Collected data
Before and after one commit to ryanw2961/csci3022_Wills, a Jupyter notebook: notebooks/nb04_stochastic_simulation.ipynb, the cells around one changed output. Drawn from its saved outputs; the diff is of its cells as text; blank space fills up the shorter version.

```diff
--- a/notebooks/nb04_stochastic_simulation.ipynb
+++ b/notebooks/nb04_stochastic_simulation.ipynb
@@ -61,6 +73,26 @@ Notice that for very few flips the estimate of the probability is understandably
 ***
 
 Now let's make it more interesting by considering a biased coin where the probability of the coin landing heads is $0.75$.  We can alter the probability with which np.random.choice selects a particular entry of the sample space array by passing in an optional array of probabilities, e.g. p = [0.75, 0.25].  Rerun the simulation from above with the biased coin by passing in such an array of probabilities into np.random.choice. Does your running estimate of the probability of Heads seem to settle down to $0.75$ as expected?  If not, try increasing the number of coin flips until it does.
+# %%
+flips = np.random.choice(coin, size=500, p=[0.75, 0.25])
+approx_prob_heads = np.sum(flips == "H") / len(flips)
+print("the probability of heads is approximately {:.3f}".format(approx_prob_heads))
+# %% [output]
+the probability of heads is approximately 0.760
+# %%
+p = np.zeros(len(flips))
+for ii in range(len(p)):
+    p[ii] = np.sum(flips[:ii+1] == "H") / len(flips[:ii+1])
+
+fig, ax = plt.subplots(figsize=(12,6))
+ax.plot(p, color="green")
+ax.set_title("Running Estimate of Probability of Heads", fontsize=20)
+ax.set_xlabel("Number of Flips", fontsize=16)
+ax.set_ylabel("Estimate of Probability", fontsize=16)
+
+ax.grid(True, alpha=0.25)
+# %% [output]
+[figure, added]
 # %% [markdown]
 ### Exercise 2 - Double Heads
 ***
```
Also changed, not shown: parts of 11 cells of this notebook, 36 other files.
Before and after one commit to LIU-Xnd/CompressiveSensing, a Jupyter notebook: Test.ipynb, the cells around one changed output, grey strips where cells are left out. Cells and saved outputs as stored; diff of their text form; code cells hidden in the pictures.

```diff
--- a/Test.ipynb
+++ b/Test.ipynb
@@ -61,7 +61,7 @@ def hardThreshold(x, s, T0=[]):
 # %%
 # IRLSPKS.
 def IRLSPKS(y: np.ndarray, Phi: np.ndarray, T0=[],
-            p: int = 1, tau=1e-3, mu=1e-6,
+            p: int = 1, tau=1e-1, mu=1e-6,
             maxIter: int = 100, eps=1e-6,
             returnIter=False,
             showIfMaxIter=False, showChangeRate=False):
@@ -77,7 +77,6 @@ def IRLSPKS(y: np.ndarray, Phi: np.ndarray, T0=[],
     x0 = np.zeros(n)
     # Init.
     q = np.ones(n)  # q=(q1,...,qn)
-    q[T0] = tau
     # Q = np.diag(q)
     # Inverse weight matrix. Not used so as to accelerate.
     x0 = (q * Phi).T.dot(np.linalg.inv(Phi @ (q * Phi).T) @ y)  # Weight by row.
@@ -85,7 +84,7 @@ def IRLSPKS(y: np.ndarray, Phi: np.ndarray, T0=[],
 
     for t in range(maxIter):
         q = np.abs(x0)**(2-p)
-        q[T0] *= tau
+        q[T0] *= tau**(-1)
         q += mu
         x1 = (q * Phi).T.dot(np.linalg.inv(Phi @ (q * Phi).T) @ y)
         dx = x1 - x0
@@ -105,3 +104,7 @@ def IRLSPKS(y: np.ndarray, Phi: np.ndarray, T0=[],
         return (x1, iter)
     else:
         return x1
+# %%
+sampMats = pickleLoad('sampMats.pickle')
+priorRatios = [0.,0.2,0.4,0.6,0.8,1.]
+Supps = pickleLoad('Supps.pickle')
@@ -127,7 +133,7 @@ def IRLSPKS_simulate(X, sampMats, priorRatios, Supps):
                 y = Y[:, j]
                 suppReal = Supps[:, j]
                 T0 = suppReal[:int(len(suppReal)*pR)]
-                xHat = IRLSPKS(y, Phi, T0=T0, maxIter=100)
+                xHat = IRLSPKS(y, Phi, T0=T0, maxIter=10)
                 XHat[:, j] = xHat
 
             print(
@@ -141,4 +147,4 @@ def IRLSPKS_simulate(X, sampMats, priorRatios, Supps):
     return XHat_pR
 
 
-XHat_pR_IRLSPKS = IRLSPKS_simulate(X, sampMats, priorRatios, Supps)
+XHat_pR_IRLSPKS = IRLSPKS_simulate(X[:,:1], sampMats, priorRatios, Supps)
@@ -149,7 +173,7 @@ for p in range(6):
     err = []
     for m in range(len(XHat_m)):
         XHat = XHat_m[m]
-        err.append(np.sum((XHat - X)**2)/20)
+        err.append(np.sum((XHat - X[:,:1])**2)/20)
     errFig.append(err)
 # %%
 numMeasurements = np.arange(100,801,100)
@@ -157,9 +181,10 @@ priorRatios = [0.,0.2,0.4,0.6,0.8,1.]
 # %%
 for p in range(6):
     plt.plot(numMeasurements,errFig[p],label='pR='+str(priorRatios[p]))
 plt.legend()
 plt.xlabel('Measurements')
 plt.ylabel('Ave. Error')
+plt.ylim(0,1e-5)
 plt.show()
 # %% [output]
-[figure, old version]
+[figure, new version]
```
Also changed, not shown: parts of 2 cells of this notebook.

TASK OBJECTIVE
Reproduce all of the entries above verbatim.

REPLY
Before and after one commit to ryanw2961/csci3022_Wills, a Jupyter notebook: notebooks/nb04_stochastic_simulation.ipynb, the cells around one changed output. Drawn from its saved outputs; the diff is of its cells as text; blank space fills up the shorter version.

```diff
--- a/notebooks/nb04_stochastic_simulation.ipynb
+++ b/notebooks/nb04_stochastic_simulation.ipynb
@@ -61,6 +73,26 @@ Notice that for very few flips the estimate of the probability is understandably
 ***
 
 Now let's make it more interesting by considering a biased coin where the probability of the coin landing heads is $0.75$.  We can alter the probability with which np.random.choice selects a particular entry of the sample space array by passing in an optional array of probabilities, e.g. p = [0.75, 0.25].  Rerun the simulation from above with the biased coin by passing in such an array of probabilities into np.random.choice. Does your running estimate of the probability of Heads seem to settle down to $0.75$ as expected?  If not, try increasing the number of coin flips until it does.
+# %%
+flips = np.random.choice(coin, size=500, p=[0.75, 0.25])
+approx_prob_heads = np.sum(flips == "H") / len(flips)
+print("the probability of heads is approximately {:.3f}".format(approx_prob_heads))
+# %% [output]
+the probability of heads is approximately 0.760
+# %%
+p = np.zeros(len(flips))
+for ii in range(len(p)):
+    p[ii] = np.sum(flips[:ii+1] == "H") / len(flips[:ii+1])
+
+fig, ax = plt.subplots(figsize=(12,6))
+ax.plot(p, color="green")
+ax.set_title("Running Estimate of Probability of Heads", fontsize=20)
+ax.set_xlabel("Number of Flips", fontsize=16)
+ax.set_ylabel("Estimate of Probability", fontsize=16)
+
+ax.grid(True, alpha=0.25)
+# %% [output]
+[figure, added]
 # %% [markdown]
 ### Exercise 2 - Double Heads
 ***
```
Also changed, not shown: parts of 11 cells of this notebook, 36 other files.
Before and after one commit to LIU-Xnd/CompressiveSensing, a Jupyter notebook: Test.ipynb, the cells around one changed output, grey strips where cells are left out. Cells and saved outputs as stored; diff of their text form; code cells hidden in the pictures.

```diff
--- a/Test.ipynb
+++ b/Test.ipynb
@@ -61,7 +61,7 @@ def hardThreshold(x, s, T0=[]):
 # %%
 # IRLSPKS.
 def IRLSPKS(y: np.ndarray, Phi: np.ndarray, T0=[],
-            p: int = 1, tau=1e-3, mu=1e-6,
+            p: int = 1, tau=1e-1, mu=1e-6,
             maxIter: int = 100, eps=1e-6,
             returnIter=False,
             showIfMaxIter=False, showChangeRate=False):
@@ -77,7 +77,6 @@ def IRLSPKS(y: np.ndarray, Phi: np.ndarray, T0=[],
     x0 = np.zeros(n)
     # Init.
     q = np.ones(n)  # q=(q1,...,qn)
-    q[T0] = tau
     # Q = np.diag(q)
     # Inverse weight matrix. Not used so as to accelerate.
     x0 = (q * Phi).T.dot(np.linalg.inv(Phi @ (q * Phi).T) @ y)  # Weight by row.
@@ -85,7 +84,7 @@ def IRLSPKS(y: np.ndarray, Phi: np.ndarray, T0=[],
 
     for t in range(maxIter):
         q = np.abs(x0)**(2-p)
-        q[T0] *= tau
+        q[T0] *= tau**(-1)
         q += mu
         x1 = (q * Phi).T.dot(np.linalg.inv(Phi @ (q * Phi).T) @ y)
         dx = x1 - x0
@@ -105,3 +104,7 @@ def IRLSPKS(y: np.ndarray, Phi: np.ndarray, T0=[],
         return (x1, iter)
     else:
         return x1
+# %%
+sampMats = pickleLoad('sampMats.pickle')
+priorRatios = [0.,0.2,0.4,0.6,0.8,1.]
+Supps = pickleLoad('Supps.pickle')
@@ -127,7 +133,7 @@ def IRLSPKS_simulate(X, sampMats, priorRatios, Supps):
                 y = Y[:, j]
                 suppReal = Supps[:, j]
                 T0 = suppReal[:int(len(suppReal)*pR)]
-                xHat = IRLSPKS(y, Phi, T0=T0, maxIter=100)
+                xHat = IRLSPKS(y, Phi, T0=T0, maxIter=10)
                 XHat[:, j] = xHat
 
             print(
@@ -141,4 +147,4 @@ def IRLSPKS_simulate(X, sampMats, priorRatios, Supps):
     return XHat_pR
 
 
-XHat_pR_IRLSPKS = IRLSPKS_simulate(X, sampMats, priorRatios, Supps)
+XHat_pR_IRLSPKS = IRLSPKS_simulate(X[:,:1], sampMats, priorRatios, Supps)
@@ -149,7 +173,7 @@ for p in range(6):
     err = []
     for m in range(len(XHat_m)):
         XHat = XHat_m[m]
-        err.append(np.sum((XHat - X)**2)/20)
+        err.append(np.sum((XHat - X[:,:1])**2)/20)
     errFig.append(err)
 # %%
 numMeasurements = np.arange(100,801,100)
@@ -157,9 +181,10 @@ priorRatios = [0.,0.2,0.4,0.6,0.8,1.]
 # %%
 for p in range(6):
     plt.plot(numMeasurements,errFig[p],label='pR='+str(priorRatios[p]))
 plt.legend()
 plt.xlabel('Measurements')
 plt.ylabel('Ave. Error')
+plt.ylim(0,1e-5)
 plt.show()
 # %% [output]
-[figure, old version]
+[figure, new version]
```
Also changed, not shown: parts of 2 cells of this notebook.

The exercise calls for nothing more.